Recorded data:

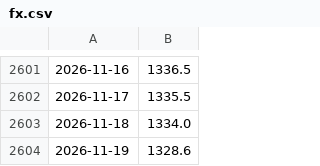
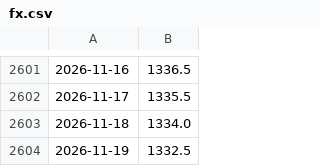
Before and after one commit to woomyongkyun/fear-index, a CSV file: data/fx.csv, drawn as a sheet; only a part is shown, gaps mark what is left out.

```diff
--- a/data/fx.csv
+++ b/data/fx.csv
@@ -2603,2 +2603,2 @@
 2026-11-18,1334.0
-2026-11-19,1328.6
+2026-11-19,1332.5
```
Also changed, not shown: data/index.csv, data/raw.csv, 1 other file.
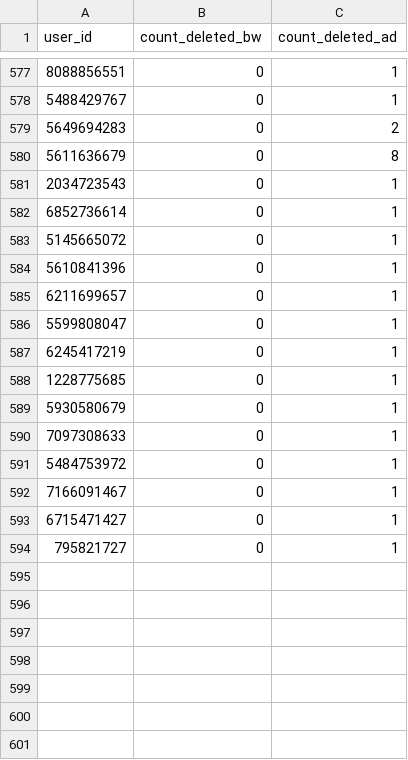
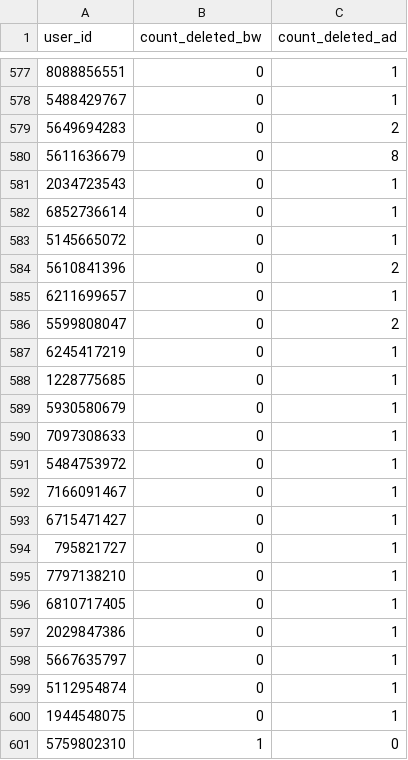
Before and after one commit to brdchy/bot_cleaner, a CSV file: txts/ban_candidates.csv, drawn as a sheet; only a part is shown, gaps mark what is left out.

```diff
--- a/txts/ban_candidates.csv
+++ b/txts/ban_candidates.csv
@@ -583,5 +583,5 @@ user_id,count_deleted_bw,count_deleted_ad
 5145665072,0,1
-5610841396,0,1
+5610841396,0,2
 6211699657,0,1
-5599808047,0,1
+5599808047,0,2
 6245417219,0,1
@@ -594 +594,8 @@ user_id,count_deleted_bw,count_deleted_ad
 795821727,0,1
+7797138210,0,1
+6810717405,0,1
+2029847386,0,1
+5667635797,0,1
+5112954874,0,1
+1944548075,0,1
+5759802310,1,0
```
Also changed, not shown: txts/admin_actions.csv, txts/ban_list.csv, 3 other files.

Exercise objective: Copy each line of the listing that includes "txts".

Result below:
Before and after one commit to brdchy/bot_cleaner, a CSV file: txts/ban_candidates.csv, drawn as a sheet; only a part is shown, gaps mark what is left out.
--- a/txts/ban_candidates.csv
+++ b/txts/ban_candidates.csv
Also changed, not shown: txts/admin_actions.csv, txts/ban_list.csv, 3 other files.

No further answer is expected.